This is typical of the blunt knife approach often seen in India. To prevent crimes at night, the recommended approach is to close all shops and advise people to stay indoors. Taken to its logical conclusion: if there were no people then we would have no problems in life. The challenges of university politics need to be solved rather than throwing the baby with the bath water. Violence was an issue in the past and the solution is to impose the rule of law. If academic excellence is the goal of a particular institution then there are many ways to impose that too – mandatory attendance, minimum marks to be a candidate and so on. There is no one size fits all and each university should evolve rules and norms that fit with its culture. Mostly, politics should be like an extra-curricular activity in college that should compete with cultural, sports, literary and other activities in capturing a student’s attention. A bold faculty could even craft its instructional design around political activities.
University politics also provides an easy ramp for new talent to come into the system. For a country so young, it is tragic that the average age of the political class is more than twice the average age of the country.
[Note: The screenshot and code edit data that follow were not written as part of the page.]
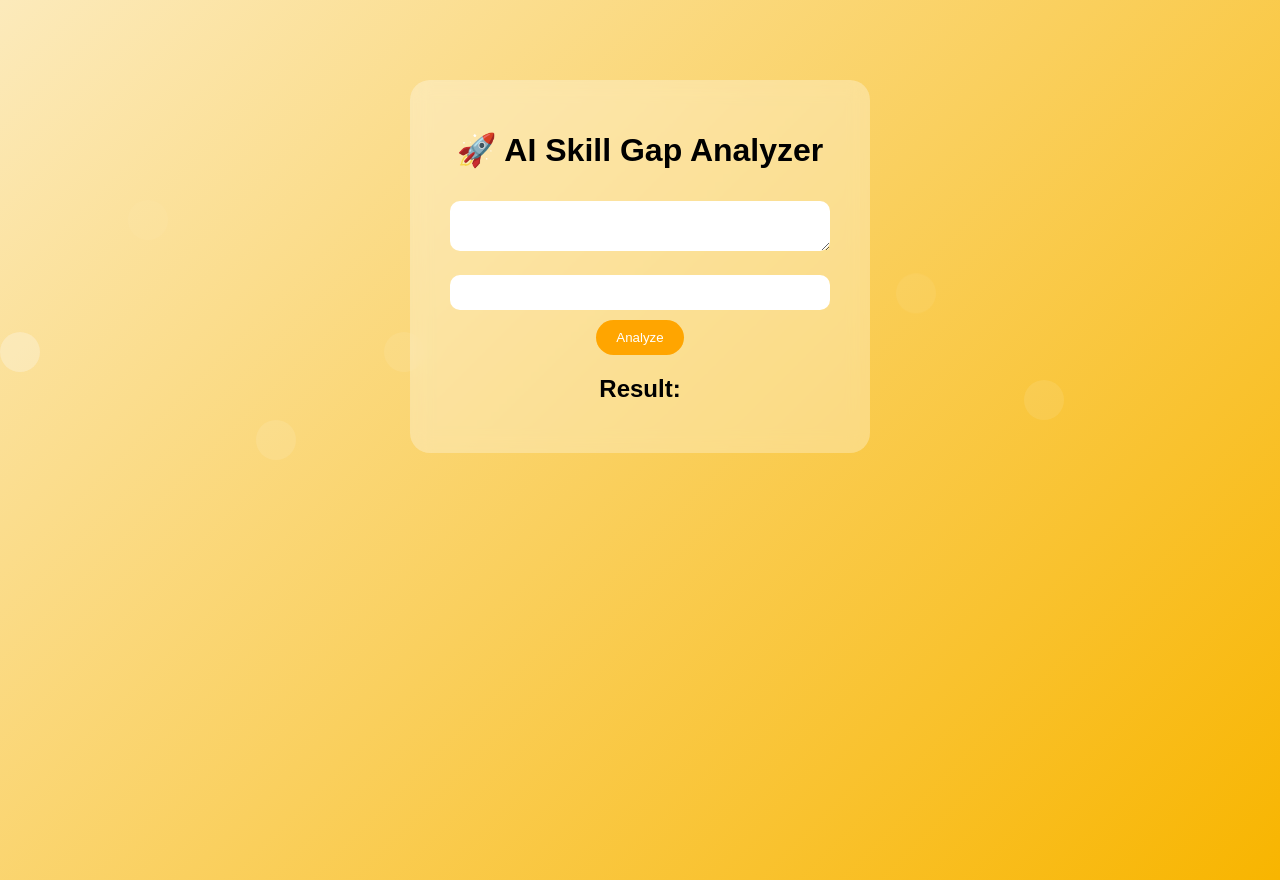
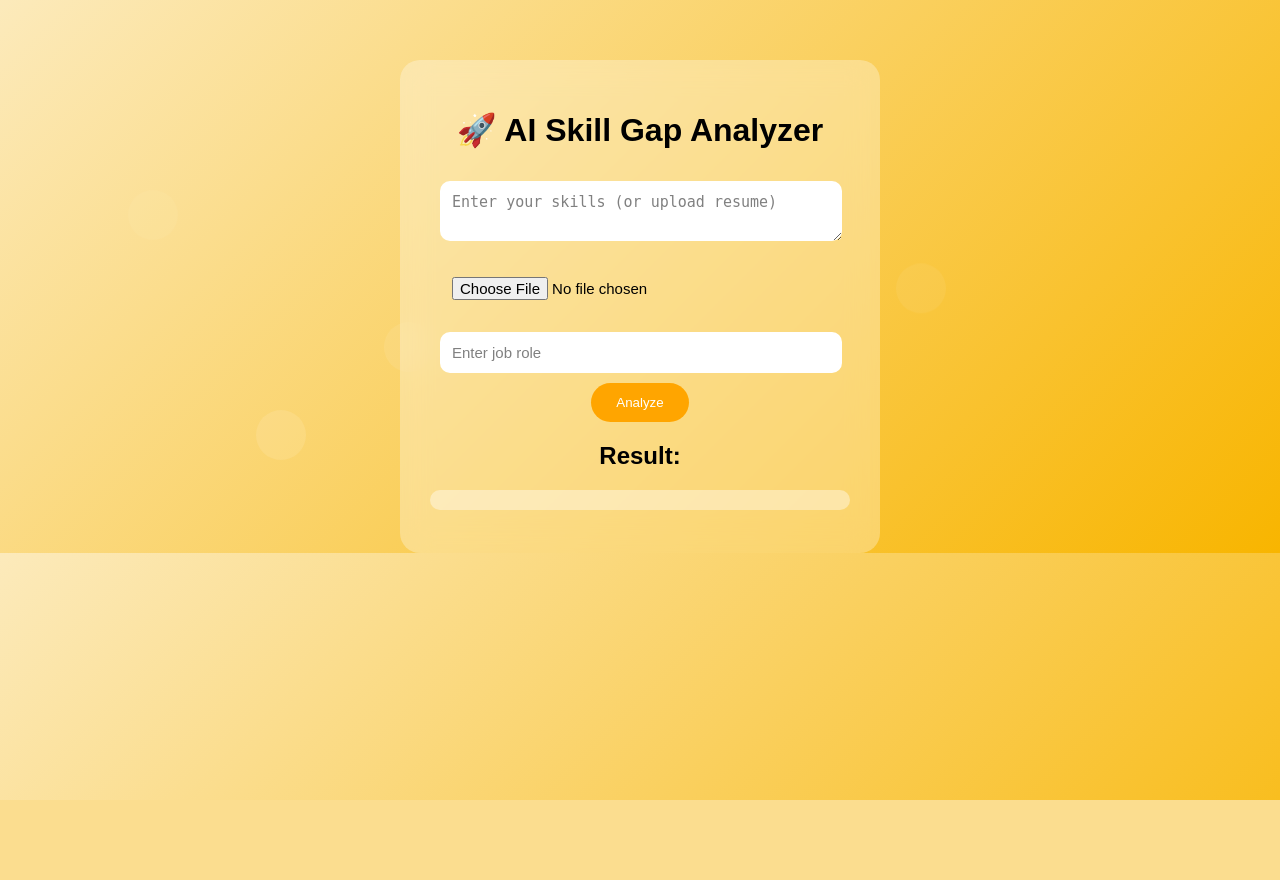
Before and after one commit to YKasthuriPoojitha/AI-Skill-Gap-Analyzer-using-Flask-and-JavaScript-to-detect-missing-skills-and-generate-learning-road, a Flask app: page / in a window 1280 px wide. After the commit the page ends 800 px from the top, so only its background shows below. Run offline with Flask 3, Linux system fonts and the light colour scheme.

Commit message:
final NLP + PDF version

```diff
--- a/app.py
+++ b/app.py
@@ -1,23 +1,71 @@
-from flask import Flask, request, jsonify, render_template
-from flask_cors import CORS
+from flask import Flask, render_template, request, jsonify
+import os
+import re
+from PyPDF2 import PdfReader
 
 app = Flask(__name__)
-CORS(app)
 
-@app.route('/')
+# 🔥 Extract text from PDF
+def extract_text_from_pdf(file):
+    reader = PdfReader(file)
+    text = ""
+    for page in reader.pages:
+        text += page.extract_text()
+    return text
+
+
+# 🔥 NLP Skill Extraction
+def extract_skills(text):
+    text = text.lower()
+
+    skill_keywords = [
+        "python", "java", "c", "c++", "html", "css",
+        "javascript", "react", "node", "sql",
+        "excel", "power bi", "machine learning"
+    ]
+
+    found = []
+
+    for skill in skill_keywords:
+        if skill in text:
+            found.append(skill)
+
+    return list(set(found))
+
+
+# 🏠 Home
+@app.route("/")
 def home():
     return render_template("index.html")
 
-@app.route('/analyze', methods=['POST'])
+
+# 🔍 Analyze
+@app.route("/analyze", methods=["POST"])
 def analyze():
     try:
-        data = request.get_json()
+        job_role = ""
 
-        resume = data.get("resume", "").lower()
+        # 📄 If PDF uploaded
+        if 'file' in request.files and request.files['file'].filename != "":
+            file = request.files['file']
+            resume = extract_text_from_pdf(file)
+            job_role = request.form.get("jobRole", "").lower()
+        else:
+            data = request.get_json()
+            resume = data.get("resume", "")
+            job_role = data.get("jobRole", "").lower()
 
-        skills = [s.strip() for s in resume.replace("and", ",").split(",")]
+        # 🔥 Extract skills
+        skills = extract_skills(resume)
 
-        required = ["python", "sql", "excel", "power bi"]
+        # 🎯 Job roles
+        job_roles = {
+            "full stack developer": ["html", "css", "javascript", "react", "node"],
+            "data analyst": ["python", "sql", "excel", "power bi"],
+            "ml engineer": ["python", "machine learning", "sql"]
+        }
+
+        required = job_roles.get(job_role, [])
 
         missing = [skill for skill in required if skill not in skills]
 
@@ -36,8 +84,7 @@ def analyze():
         return jsonify({"error": str(e)}), 500
 
 
-import os
-
-if __name__ == '__main__':
-    port = int(os.environ.get("PORT", 1000))
-    app.run(host='0.0.0.0', port=port)
+# 🚀 Run
+if __name__ == "__main__":
+    port = int(os.environ.get("PORT", 5000))
+    app.run(host="0.0.0.0", port=port)
--- a/requirements.txt
+++ b/requirements.txt
@@ -1,3 +1,3 @@
 flask
-flask-cors
 gunicorn
+PyPDF2
--- a/static/script.js
+++ b/static/script.js
@@ -1,13 +1,22 @@
 async function analyze() {
+    const fileInput = document.getElementById("file").files[0];
     const resume = document.getElementById("resume").value;
     const jobRole = document.getElementById("jobRole").value;
 
-    const output = document.getElementById("output");
+    let response;
 
-    output.innerHTML = "Loading...";
+    if (fileInput) {
+        const formData = new FormData();
+        formData.append("file", fileInput);
+        formData.append("jobRole", jobRole);
 
-    try {
-        const response = await fetch("/analyze", {
+        response = await fetch("/analyze", {
+            method: "POST",
+            body: formData
+        });
+
+    } else {
+        response = await fetch("/analyze", {
             method: "POST",
             headers: {
                 "Content-Type": "application/json"
@@ -17,15 +26,12 @@ async function analyze() {
                 jobRole: jobRole
             })
         });
+    }
 
-        const data = await response.json();
+    const data = await response.json();
 
-        output.innerHTML = `
-            <h3>Score: ${data.score}%</h3>
-            <p><b>Missing Skills:</b> ${data.missing_skills.join(", ")}</p>
-            <p><b>Roadmap:</b> ${data.roadmap.join(", ")}</p>
-        `;
-    } catch (error) {
-        output.innerHTML = "Error: " + error;
-    }
+    document.getElementById("output").innerText =
+        "Score: " + data.score + "%\n\n" +
+        "Missing Skills: " + data.missing_skills.join(", ") + "\n\n" +
+        "Roadmap:\n" + data.roadmap.join("\n");
 }
--- a/static/style.css
+++ b/static/style.css
@@ -1,8 +1,7 @@
 body {
     margin: 0;
-    font-family: Arial;
+    font-family: 'Poppins', sans-serif;
     background: linear-gradient(135deg, #fceabb, #f8b500);
-    height: 100vh;
     overflow: hidden;
 }
 
@@ -10,8 +9,8 @@ body {
 .bubbles span {
     position: absolute;
     bottom: -100px;
-    width: 40px;
-    height: 40px;
+    width: 50px;
+    height: 50px;
     background: rgba(255,255,255,0.4);
     border-radius: 50%;
     animation: rise 10s linear infinite;
@@ -22,17 +21,10 @@ body {
 .bubbles span:nth-child(3){ left:30%; animation-duration:10s;}
 .bubbles span:nth-child(4){ left:50%; animation-duration:7s;}
 .bubbles span:nth-child(5){ left:70%; animation-duration:9s;}
-.bubbles span:nth-child(6){ left:80%; animation-duration:11s;}
 
 @keyframes rise {
-    0% {
-        transform: translateY(0);
-        opacity: 0.6;
-    }
-    100% {
-        transform: translateY(-100vh);
-        opacity: 0;
-    }
+    0% { transform: translateY(0); opacity: 0.6; }
+    100% { transform: translateY(-100vh); opacity: 0; }
 }
 
 /* CARD */
@@ -40,28 +32,49 @@ body {
     position: relative;
     z-index: 1;
     background: rgba(255,255,255,0.3);
-    backdrop-filter: blur(10px);
+    backdrop-filter: blur(15px);
     padding: 30px;
-    width: 400px;
+    width: 420px;
     margin: auto;
-    margin-top: 80px;
+    margin-top: 60px;
     border-radius: 20px;
     text-align: center;
 }
 
+/* INPUT */
 textarea, input {
     width: 90%;
-    padding: 10px;
+    padding: 12px;
     margin: 10px;
     border-radius: 10px;
     border: none;
+    font-size: 15px;
 }
 
+::placeholder {
+    color: gray;
+}
+
+/* BUTTON */
 button {
-    padding: 10px 20px;
+    padding: 12px 25px;
     background: orange;
     color: white;
     border: none;
-    border-radius: 20px;
+    border-radius: 25px;
     cursor: pointer;
+    transition: 0.3s;
 }
+
+button:hover {
+    background: darkorange;
+    transform: scale(1.05);
+}
+
+/* OUTPUT */
+pre {
+    text-align: left;
+    background: rgba(255,255,255,0.4);
+    padding: 10px;
+    border-radius: 10px;
+}
--- a/templates/index.html
+++ b/templates/index.html
@@ -2,6 +2,7 @@
 <html>
 <head>
     <title>AI Skill Gap Analyzer</title>
+
     <link rel="stylesheet" href="{{ url_for('static', filename='style.css') }}">
 </head>
 
@@ -9,15 +10,16 @@
 
 <div class="bubbles">
     <span></span><span></span><span></span><span></span><span></span>
-    <span></span><span></span><span></span><span></span><span></span>
 </div>
 
 <div class="container">
     <h1>🚀 AI Skill Gap Analyzer</h1>
 
-    <textarea id="resume"></textarea>
+    <textarea id="resume" placeholder="Enter your skills (or upload resume)"></textarea>
 
-    <input type="text" id="jobRole">
+    <input type="file" id="file">
+
+    <input type="text" id="jobRole" placeholder="Enter job role">
 
     <button onclick="analyze()">Analyze</button>
 
@@ -25,7 +27,54 @@
     <pre id="output"></pre>
 </div>
 
-<script src="{{ url_for('static', filename='script.js') }}"></script>
+<script>
+async function analyze() {
+    const fileInput = document.getElementById("file").files[0];
+    const resume = document.getElementById("resume").value;
+    const jobRole = document.getElementById("jobRole").value;
+    const output = document.getElementById("output");
+
+    output.innerText = "Analyzing...";
+
+    let response;
+
+    try {
+        if (fileInput) {
+            const formData = new FormData();
+            formData.append("file", fileInput);
+            formData.append("jobRole", jobRole);
+
+            response = await fetch("/analyze", {
+                method: "POST",
+                body: formData
+            });
+
+        } else {
+            response = await fetch("/analyze", {
+                method: "POST",
+                headers: {
+                    "Content-Type": "application/json"
+                },
+                body: JSON.stringify({
+                    resume: resume,
+                    jobRole: jobRole
+                })
+            });
+        }
+
+        const data = await response.json();
+
+        output.innerText =
+            "Score: " + data.score + "%\n\n" +
+            "Detected Skills: " + data.skills.join(", ") + "\n\n" +
+            "Missing Skills: " + data.missing_skills.join(", ") + "\n\n" +
+            "Roadmap:\n" + data.roadmap.join("\n");
+
+    } catch (error) {
+        output.innerText = "Error: " + error;
+    }
+}
+</script>
 
 </body>
 </html>
```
The young politicians are mainly family members of older politicians since genuine challengers from below are in short supply.
The last few years have seen a huge engagement from the student community in the India Against Corruption campaign and then as volunteers for various political parties in the general elections. Both of these events demonstrated the potential that youngsters have in India to contribute to the national political agenda. However, in the absence of politics in the iniversities, we will only see this community in support roles and being utilised by the larger parties or activist groups as ‘man-power’. Genuine leadership will emerge only through the competition and tussle of student politics leading to fresh ideas that provide relief from the same-old of current Indian politics.
The last thing we need in this country is for politics to become a ‘dirty’ word and people pleading to keep elite institutions away from it. If anything, elite institutions should be role models on how politics should be done.
Saurabh Chandra is a tech entrepreneur with an interest in policy.